Exercise directions - Take each line from the entries that holds "util" and copy it out.

--------------------------------------------------

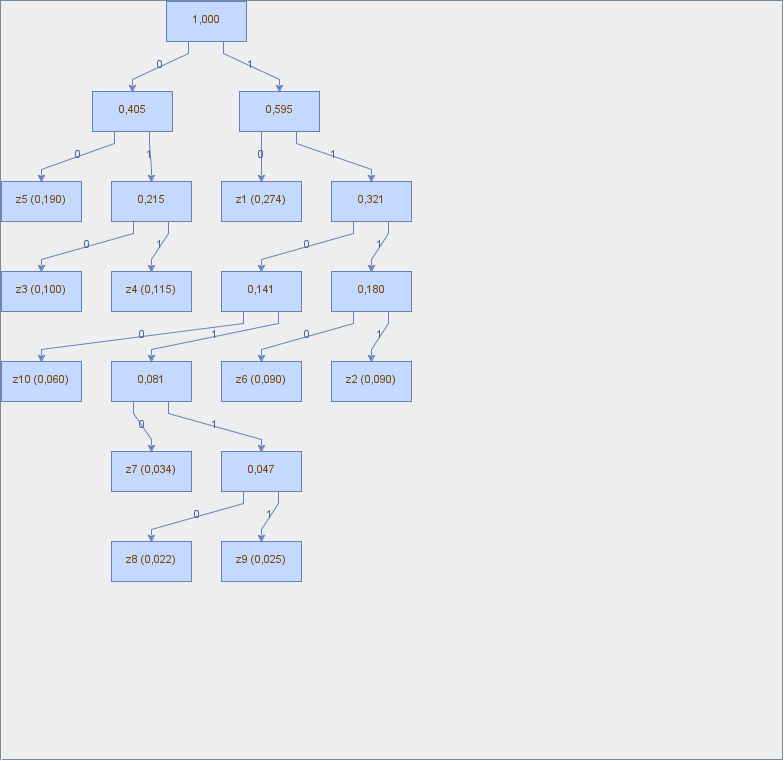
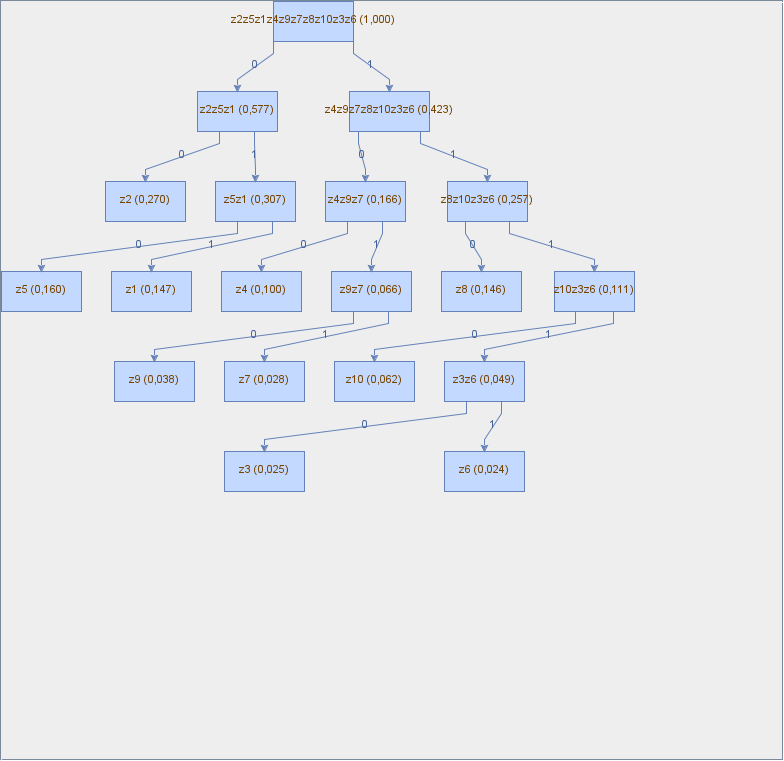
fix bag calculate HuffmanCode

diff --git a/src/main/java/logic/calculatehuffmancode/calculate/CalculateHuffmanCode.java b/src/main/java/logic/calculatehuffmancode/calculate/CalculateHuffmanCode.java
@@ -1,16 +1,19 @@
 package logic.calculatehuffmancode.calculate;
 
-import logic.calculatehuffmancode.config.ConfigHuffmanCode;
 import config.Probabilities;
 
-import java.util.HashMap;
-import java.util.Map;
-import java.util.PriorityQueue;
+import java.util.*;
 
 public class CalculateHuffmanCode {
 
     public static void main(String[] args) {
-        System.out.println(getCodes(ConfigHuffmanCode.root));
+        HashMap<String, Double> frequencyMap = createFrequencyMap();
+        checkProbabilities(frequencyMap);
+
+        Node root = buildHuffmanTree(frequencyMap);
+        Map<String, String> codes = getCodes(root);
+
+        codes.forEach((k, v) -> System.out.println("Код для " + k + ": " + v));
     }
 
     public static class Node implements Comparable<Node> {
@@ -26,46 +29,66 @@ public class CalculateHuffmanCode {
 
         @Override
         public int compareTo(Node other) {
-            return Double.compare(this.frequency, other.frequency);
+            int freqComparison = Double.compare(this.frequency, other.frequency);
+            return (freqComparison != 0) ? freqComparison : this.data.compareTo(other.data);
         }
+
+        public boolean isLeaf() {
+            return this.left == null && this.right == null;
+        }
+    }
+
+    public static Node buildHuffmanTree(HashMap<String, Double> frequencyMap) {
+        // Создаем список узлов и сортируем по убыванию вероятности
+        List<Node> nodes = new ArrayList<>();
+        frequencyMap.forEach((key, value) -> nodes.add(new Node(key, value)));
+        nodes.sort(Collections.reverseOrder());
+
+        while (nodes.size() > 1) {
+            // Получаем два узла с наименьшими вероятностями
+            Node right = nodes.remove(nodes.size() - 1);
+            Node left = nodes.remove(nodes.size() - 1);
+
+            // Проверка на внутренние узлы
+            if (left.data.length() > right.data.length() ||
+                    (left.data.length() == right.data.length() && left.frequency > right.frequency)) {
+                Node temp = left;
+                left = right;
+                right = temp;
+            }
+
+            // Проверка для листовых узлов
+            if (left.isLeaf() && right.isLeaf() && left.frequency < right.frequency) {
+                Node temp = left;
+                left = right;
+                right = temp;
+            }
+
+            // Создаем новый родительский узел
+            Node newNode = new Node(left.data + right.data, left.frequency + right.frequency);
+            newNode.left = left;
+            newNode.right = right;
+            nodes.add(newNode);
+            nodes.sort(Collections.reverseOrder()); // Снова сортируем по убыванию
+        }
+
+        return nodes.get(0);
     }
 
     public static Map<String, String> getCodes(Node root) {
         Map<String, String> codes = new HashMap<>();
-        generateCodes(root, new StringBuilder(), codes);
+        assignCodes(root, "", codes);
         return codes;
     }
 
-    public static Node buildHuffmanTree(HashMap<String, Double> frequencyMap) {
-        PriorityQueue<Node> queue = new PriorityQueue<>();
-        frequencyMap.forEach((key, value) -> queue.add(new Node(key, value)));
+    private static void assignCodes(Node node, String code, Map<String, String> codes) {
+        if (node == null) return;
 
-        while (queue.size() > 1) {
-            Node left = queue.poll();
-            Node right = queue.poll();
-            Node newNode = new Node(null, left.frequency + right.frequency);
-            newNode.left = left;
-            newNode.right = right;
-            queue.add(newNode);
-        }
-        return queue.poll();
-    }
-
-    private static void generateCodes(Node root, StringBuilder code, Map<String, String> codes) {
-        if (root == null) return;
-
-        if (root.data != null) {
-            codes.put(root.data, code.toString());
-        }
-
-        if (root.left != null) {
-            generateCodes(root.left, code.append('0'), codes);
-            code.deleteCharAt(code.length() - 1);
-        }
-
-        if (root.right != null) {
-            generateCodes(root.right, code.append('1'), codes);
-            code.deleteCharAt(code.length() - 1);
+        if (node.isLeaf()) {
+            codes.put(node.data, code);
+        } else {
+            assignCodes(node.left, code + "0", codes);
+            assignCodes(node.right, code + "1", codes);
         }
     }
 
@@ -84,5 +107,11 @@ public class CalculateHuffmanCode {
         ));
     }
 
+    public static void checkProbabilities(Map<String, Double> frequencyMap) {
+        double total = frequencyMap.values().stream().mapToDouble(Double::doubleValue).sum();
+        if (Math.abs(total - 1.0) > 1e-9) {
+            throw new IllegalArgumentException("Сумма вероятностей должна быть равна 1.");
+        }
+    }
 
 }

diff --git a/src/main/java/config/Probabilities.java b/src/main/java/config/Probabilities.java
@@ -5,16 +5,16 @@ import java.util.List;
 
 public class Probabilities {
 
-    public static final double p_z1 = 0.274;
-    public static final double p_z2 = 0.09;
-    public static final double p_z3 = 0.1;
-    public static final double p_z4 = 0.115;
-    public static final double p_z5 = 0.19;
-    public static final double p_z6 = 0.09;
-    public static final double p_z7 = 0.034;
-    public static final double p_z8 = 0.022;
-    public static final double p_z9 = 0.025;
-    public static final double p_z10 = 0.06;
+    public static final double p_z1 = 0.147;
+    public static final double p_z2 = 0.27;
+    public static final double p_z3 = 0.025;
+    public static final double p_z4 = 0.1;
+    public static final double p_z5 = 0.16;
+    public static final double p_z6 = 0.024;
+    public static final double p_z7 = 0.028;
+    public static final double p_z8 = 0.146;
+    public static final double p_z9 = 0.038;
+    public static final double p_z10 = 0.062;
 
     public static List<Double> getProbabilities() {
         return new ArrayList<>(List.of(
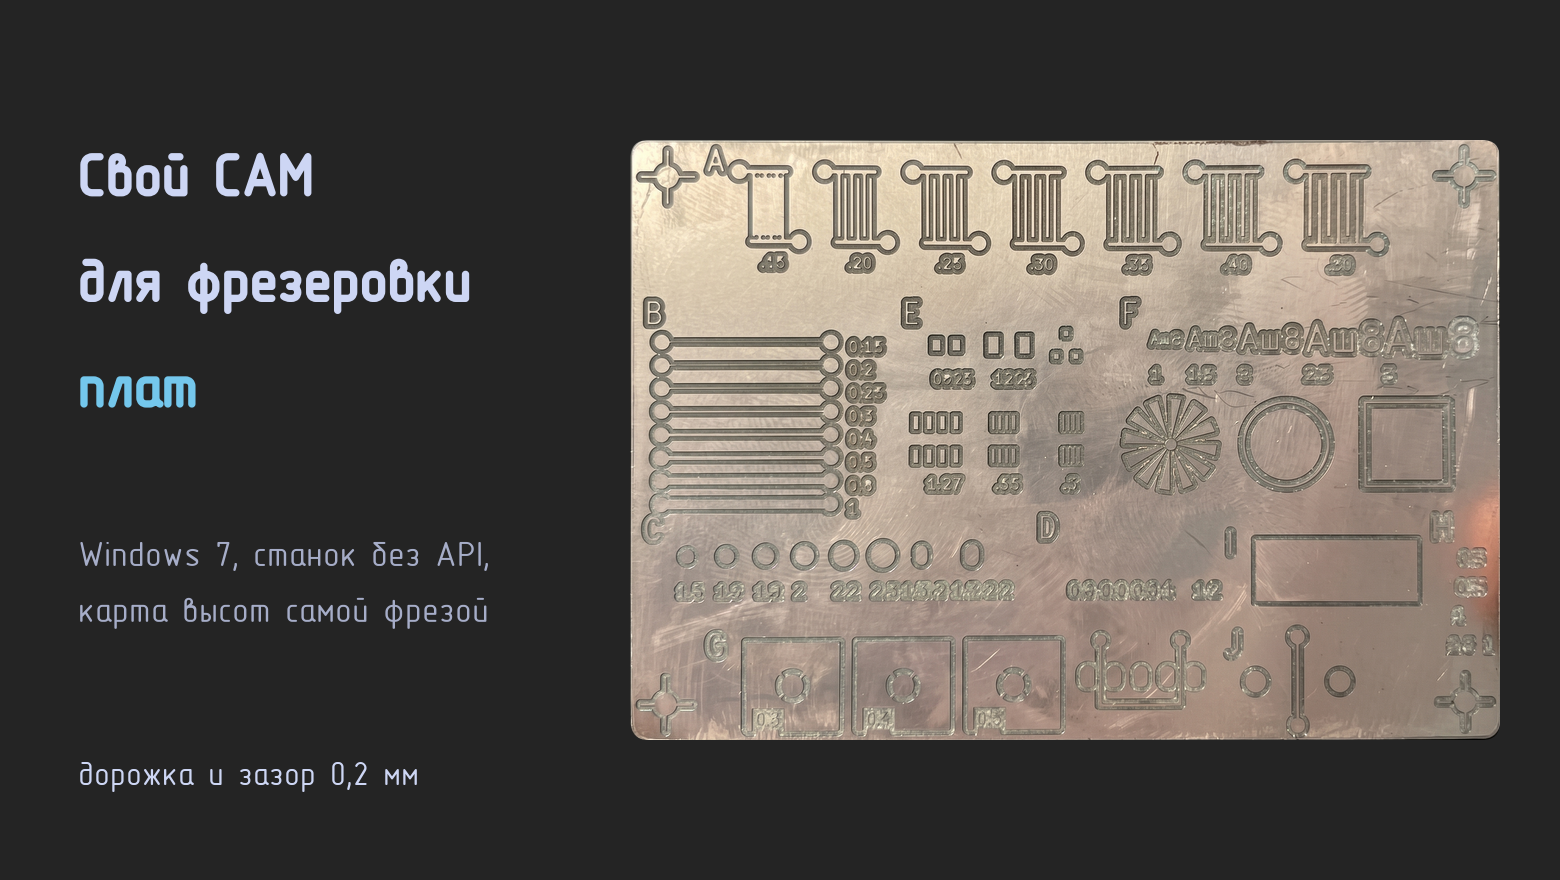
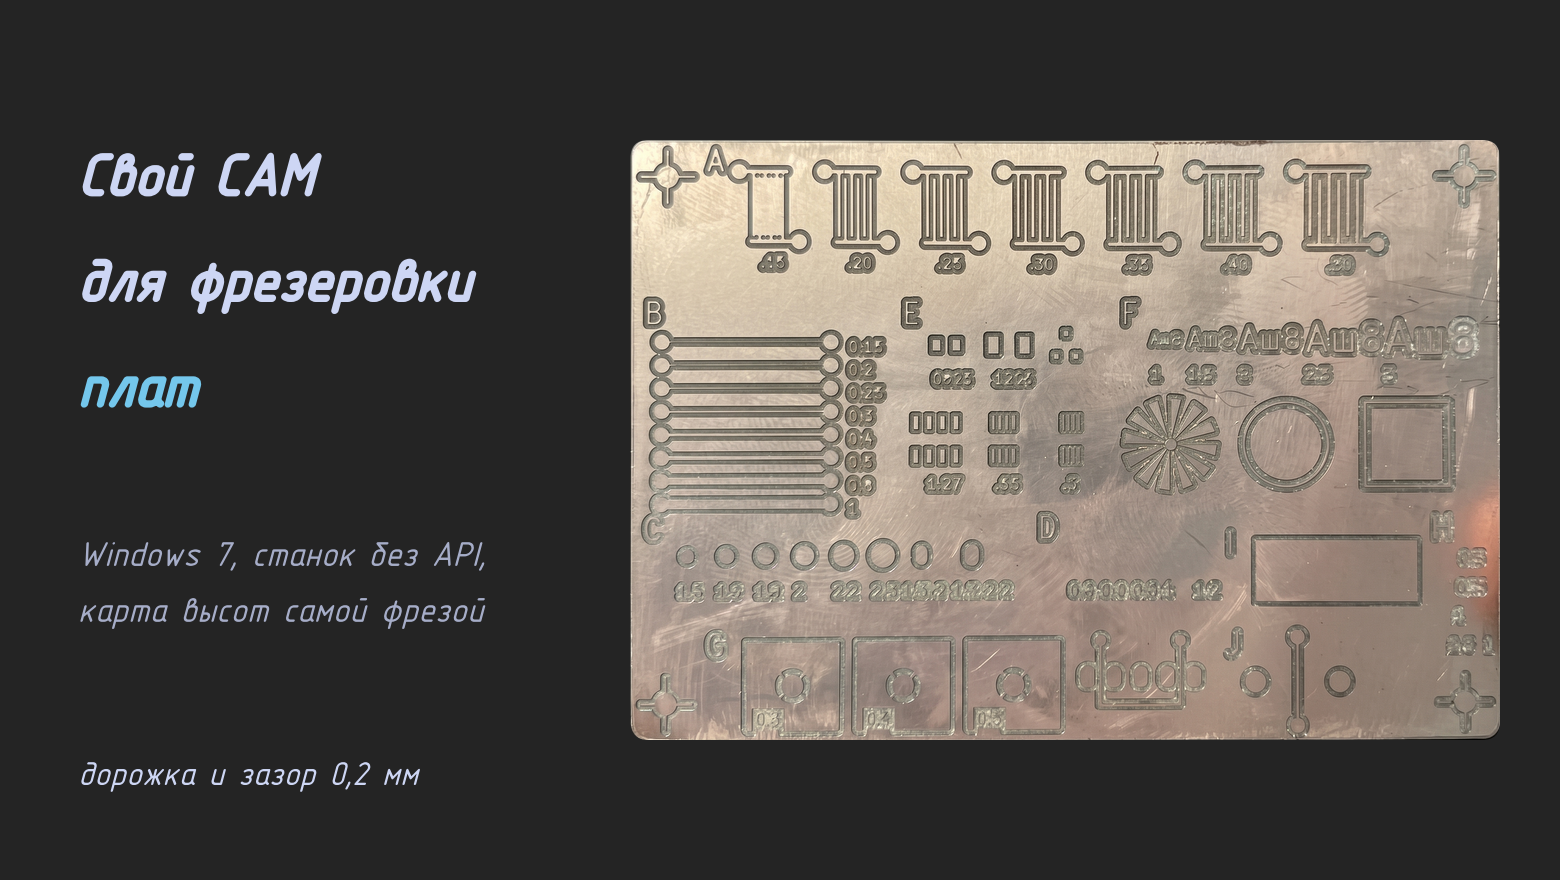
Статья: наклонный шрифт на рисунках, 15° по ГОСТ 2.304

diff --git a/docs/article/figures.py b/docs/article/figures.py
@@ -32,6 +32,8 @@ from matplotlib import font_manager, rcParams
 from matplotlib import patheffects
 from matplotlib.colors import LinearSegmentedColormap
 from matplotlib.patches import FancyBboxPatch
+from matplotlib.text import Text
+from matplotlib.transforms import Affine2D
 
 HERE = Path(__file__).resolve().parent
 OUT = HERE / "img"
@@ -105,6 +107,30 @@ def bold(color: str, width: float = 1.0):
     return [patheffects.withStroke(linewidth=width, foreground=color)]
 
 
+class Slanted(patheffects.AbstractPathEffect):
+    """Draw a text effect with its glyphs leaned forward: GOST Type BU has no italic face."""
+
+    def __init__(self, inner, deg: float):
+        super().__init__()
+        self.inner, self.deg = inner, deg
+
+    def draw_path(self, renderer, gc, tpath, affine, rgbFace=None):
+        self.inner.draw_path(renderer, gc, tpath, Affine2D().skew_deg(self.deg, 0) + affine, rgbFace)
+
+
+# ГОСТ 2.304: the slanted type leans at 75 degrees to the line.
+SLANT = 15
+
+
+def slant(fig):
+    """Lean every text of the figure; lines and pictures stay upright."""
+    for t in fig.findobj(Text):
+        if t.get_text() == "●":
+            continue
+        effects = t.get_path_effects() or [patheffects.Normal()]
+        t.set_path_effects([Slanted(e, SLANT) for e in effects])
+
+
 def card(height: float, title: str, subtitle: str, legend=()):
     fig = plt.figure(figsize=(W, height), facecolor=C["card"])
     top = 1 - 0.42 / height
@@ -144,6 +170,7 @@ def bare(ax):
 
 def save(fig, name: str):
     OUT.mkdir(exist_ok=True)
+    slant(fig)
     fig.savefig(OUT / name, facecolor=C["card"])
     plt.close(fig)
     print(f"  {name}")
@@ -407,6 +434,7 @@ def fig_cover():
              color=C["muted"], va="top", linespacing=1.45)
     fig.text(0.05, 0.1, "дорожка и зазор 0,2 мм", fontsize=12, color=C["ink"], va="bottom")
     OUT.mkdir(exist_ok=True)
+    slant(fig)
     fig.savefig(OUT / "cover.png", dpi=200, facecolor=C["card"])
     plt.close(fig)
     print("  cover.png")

--------------------------------------------------

Answer section -
-import java.util.HashMap;
-import java.util.Map;
-import java.util.PriorityQueue;
+import java.util.*;
@@ -5,16 +5,16 @@ import java.util.List;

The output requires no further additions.